January 18, 2013

         Research by the MetLife Mature Market Institute


In 2012, as part of its series of studies of the baby boomer cohort, MetLife Mature Market Institute (MMI) released a study that examined the attitudes and behaviors of the oldest boomers — those who turned age 65 in 2011.  Many of the respondents were boomers who were contacted in its 2009 study of the oldest and youngest boomers, so there were opportunities to see how responses might have changed in the ensuing years.

It was notable that the definition of “old” has changed since the first set of surveys in 2007. Today’s respondents set the bar for "old" at about 79 years on average – a year older than what they said in 2007. Respondents said that men, on average, would be old at about 77, while women wouldn’t be old until 80.

The most recent study found that significantly more boomers now report being fully retired, and significantly fewer say they're employed full-time. A greater proportion are retired but still work part-time or seasonally. One in four of the boomers re-contacted from the 2009 study reported a change in employment status within the previous three years.

Of those working, just over half anticipate being able to retire before age 70, and 37% think they’ll be able to retire the following year. The average is 68.5 years, a bit more than two years later than those surveyed in 2008, when the average was 66.3 years. However, those who were fully retired in 2011 were younger — around age 58 — when they retired.

When asked their reasons for retiring, more than a third said it was because they’d reached retirement age, and/or they wanted to.


Economic, medical and quality of life circumstances played a role in people’s decisions to retire. The main reasons for retiring earlier were health reasons and job loss. The top reasons for remaining in the work force were a continuing need for a salary, and the enjoyment of working and being active.

Money was involved in all but one of the biggest concerns respondents had about retirement. While about a fourth — 26% — had no concerns about retirement, and 16% were worried about staying productive and useful, all the other responses touched on money. Simply not having enough was the most widely reported financial concern, followed by the possibility of having to provide long-term care for oneself, spouse or partner, or outliving ones retirement savings.
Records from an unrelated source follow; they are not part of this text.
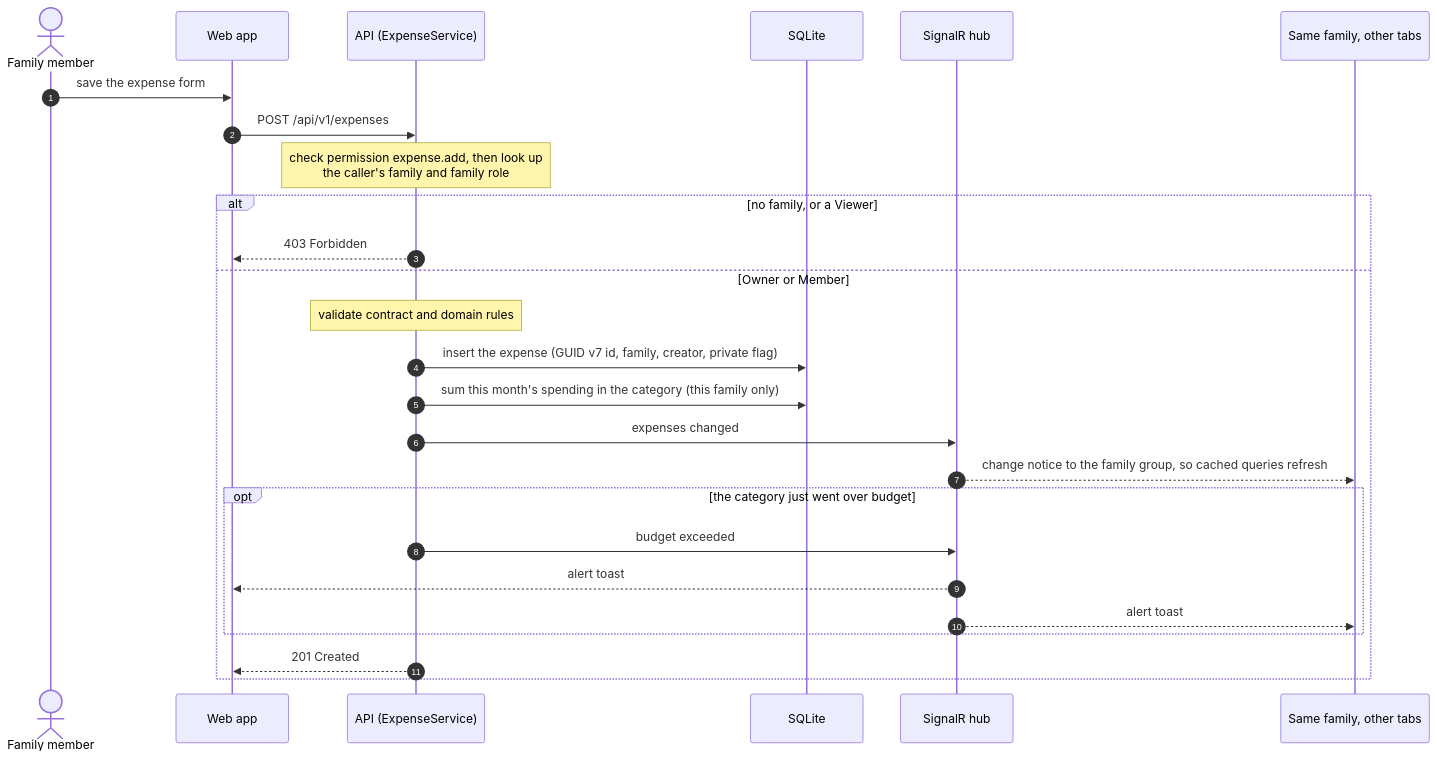
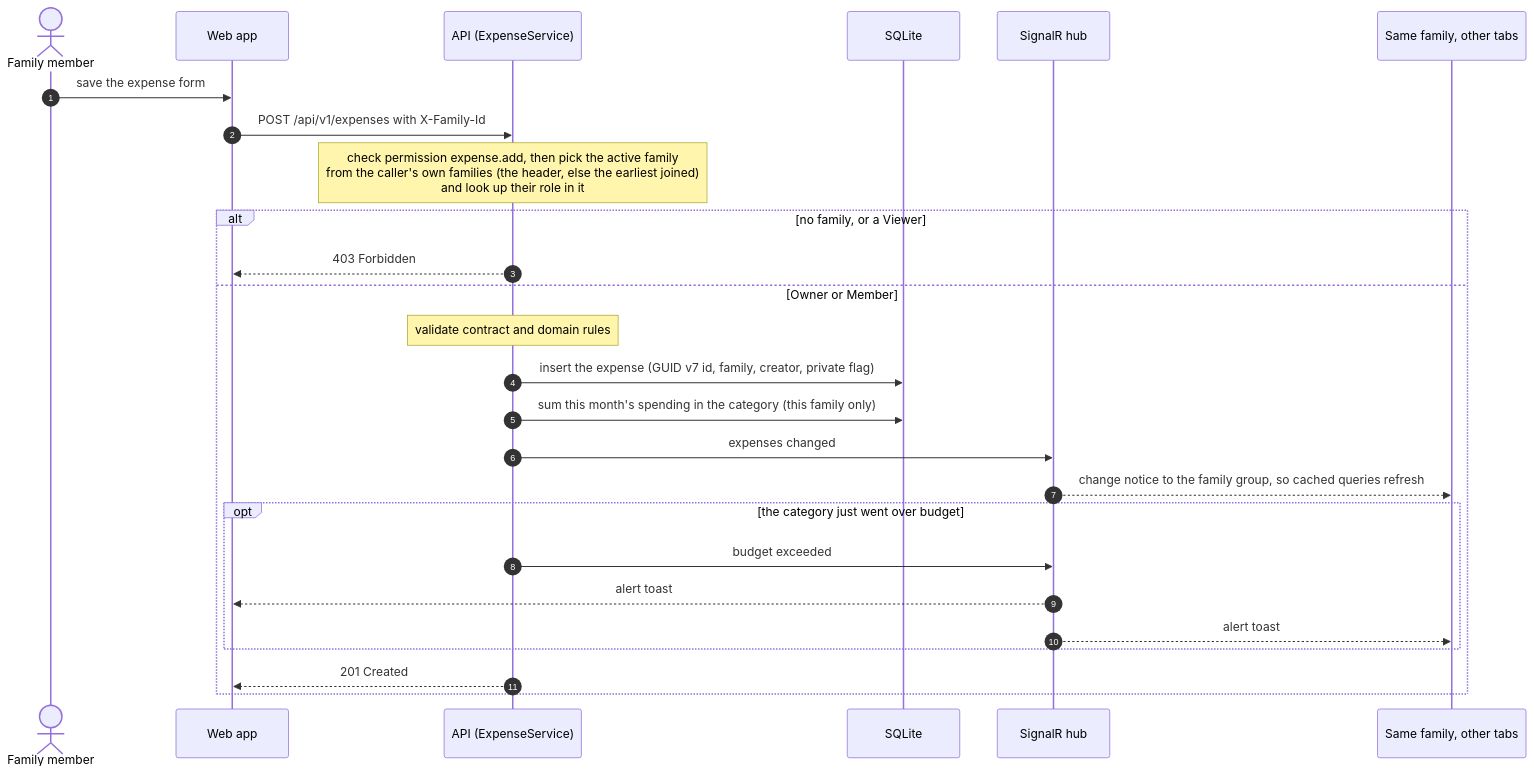
One commit to sushovan-code/Expense-Tracker changed the diagram in docs/diagrams/sequence-add-expense.mmd. Above: the diagram before and after it, drawn with Mermaid. The commit also changed 62 other files, not shown here.

```diff
--- a/docs/diagrams/sequence-add-expense.mmd
+++ b/docs/diagrams/sequence-add-expense.mmd
@@ -1,28 +1,28 @@
 %% Add an expense, with live updates and a budget alert. Claude rewrites this via /update-diagrams.
 sequenceDiagram
   autonumber
   actor U as Family member
   participant W as Web app
   participant A as API (ExpenseService)
   participant D as SQLite
   participant H as SignalR hub
   participant O as Same family, other tabs
 
   U->>W: save the expense form
-  W->>A: POST /api/v1/expenses
-  Note over A: check permission expense.add, then look up<br/>the caller's family and family role
+  W->>A: POST /api/v1/expenses with X-Family-Id
+  Note over A: check permission expense.add, then pick the active family<br/>from the caller's own families (the header, else the earliest joined)<br/>and look up their role in it
   alt no family, or a Viewer
     A-->>W: 403 Forbidden
   else Owner or Member
     Note over A: validate contract and domain rules
     A->>D: insert the expense (GUID v7 id, family, creator, private flag)
     A->>D: sum this month's spending in the category (this family only)
     A->>H: expenses changed
     H-->>O: change notice to the family group, so cached queries refresh
     opt the category just went over budget
       A->>H: budget exceeded
       H-->>W: alert toast
       H-->>O: alert toast
     end
     A-->>W: 201 Created
   end
```
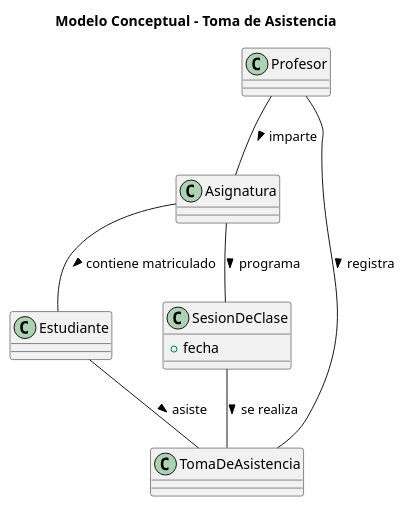
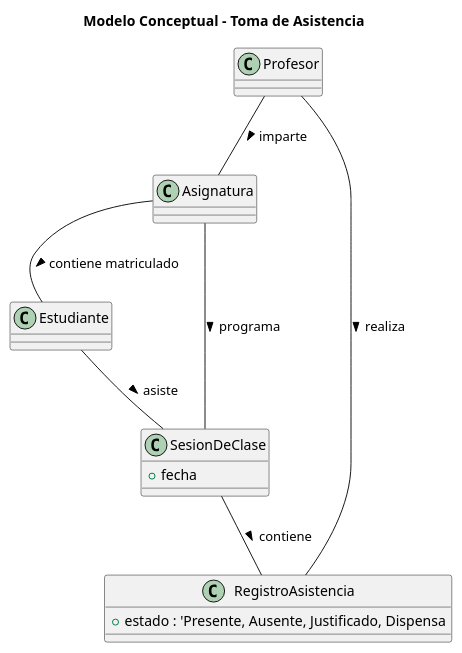
Before and after one commit to enmabry/25-26-IdSw1-SdR: the diagram in documents/ModeloDelDominio/DiagramasDeClase/Asistencias/segundaIteracion/Asistencia.puml, drawn with PlantUML. The commit also changed 3 other files, not shown here.

Commit message:
Eliminación del archivo Asistencia.puml y de la imagen Asistencia.png. Actualización del diagrama de clases en Asistencia.puml y creación del nuevo archivo Asistencia.svg con el modelo conceptual actualizado.

```diff
--- a/documents/ModeloDelDominio/DiagramasDeClase/Asistencias/segundaIteracion/Asistencia.puml
+++ b/documents/ModeloDelDominio/DiagramasDeClase/Asistencias/segundaIteracion/Asistencia.puml
@@ -1,27 +1,28 @@
-@startuml Toma de Asistencia
+@startuml Asistencia
 title Modelo Conceptual - Toma de Asistencia
 
 class Profesor {
 }
 
 class Asignatura {
 }
 
 class Estudiante {
 }
 
 class SesionDeClase {
   +fecha
 }
 
-class TomaDeAsistencia {
+class RegistroAsistencia {
+ +estado : 'Presente, Ausente, Justificado, Dispensa
 }
 
 ' ===== RELACIONES =====
 Profesor -- Asignatura : imparte >
 Asignatura -- SesionDeClase : programa >
 Asignatura -- Estudiante : contiene matriculado >
-Profesor -- TomaDeAsistencia : registra >
-SesionDeClase -- TomaDeAsistencia : se realiza >
-Estudiante -- TomaDeAsistencia : asiste >
+Profesor -- RegistroAsistencia : realiza >
+SesionDeClase -- RegistroAsistencia : contiene >
+Estudiante -- SesionDeClase : asiste >
 @enduml
```
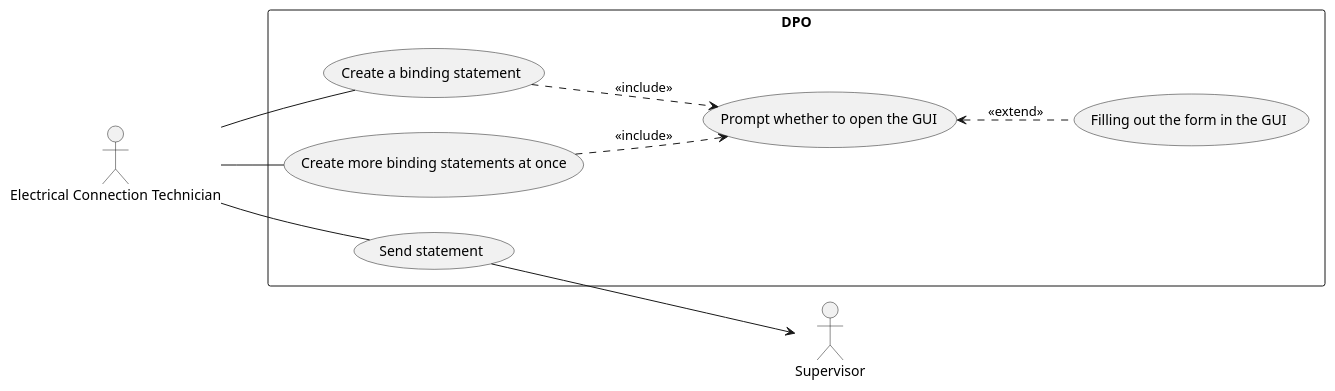
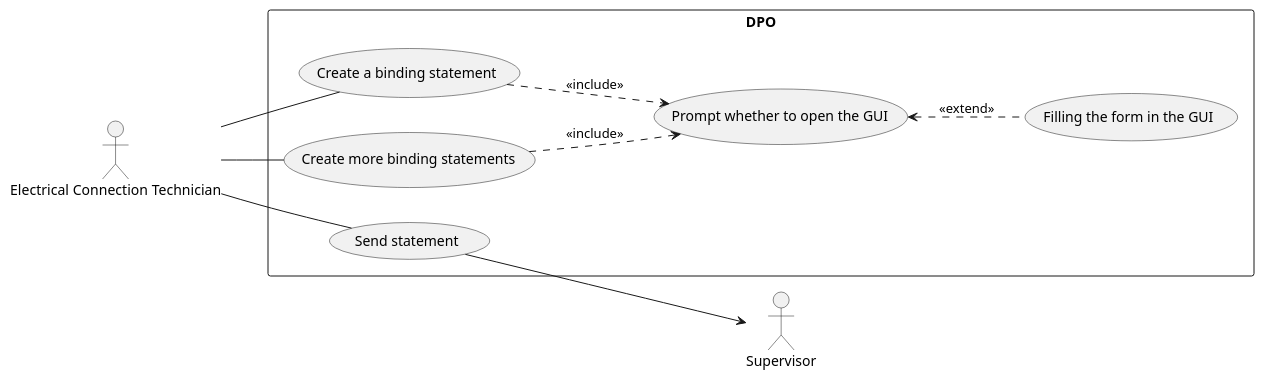
One commit to PetoSisan/DPO changed the diagram in docs/use_case.puml. Above: the diagram before and after it, drawn with PlantUML.

Commit message:
adds a use case diagram

```diff
--- a/docs/use_case.puml
+++ b/docs/use_case.puml
@@ -1,27 +1,27 @@
 @startuml DPO
 
 actor "Electrical Connection Technician" as technician
 actor "Supervisor" as supervisor
 
 left to right direction
 
 rectangle "DPO" as DPO {
     usecase "Create a binding statement" as createStatement
-    usecase "Filling out the form in the GUI" as gui
+    usecase "Filling the form in the GUI" as gui
     usecase "Prompt whether to open the GUI" as prompt
-    usecase "Create more binding statements at once" as createStatements
+    usecase "Create more binding statements" as createStatements
     usecase "Send statement" as send
 }
 
 
 technician -- createStatement
 createStatement ..> prompt : <<include>>
 prompt <.. gui : <<extend>>
 
 technician -- createStatements
 createStatements ..> prompt : <<include>>
 
 technician -- send
 send --> supervisor
 
 @enduml 
```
Half the respondents reported having achieved their retirement savings goals, or were on track to do so. A third reported being somewhat behind, and 11% said they were significantly behind on their goals. Only a third of retired respondents said they had already achieved their retirement savings goals. And a significant number either haven’t started to save or reported having no savings goals.

Almost all the respondents — 93% — reported that they owned their homes, a rise from the 85% response in the 2008 survey. The 2011 average home value was $255,000. Of respondents re-contacted, 17% reported a decrease in their home’s value since 2009, and 5% reported an increase.

The great majority have no plans to move from their current homes. This is significantly higher than in previous years — 78% in 2008, and 75% in 2007. Only 16% reported planning to move: 3% during the year following the survey (2012); 7% in the following two to five years; and 6% in five years or more.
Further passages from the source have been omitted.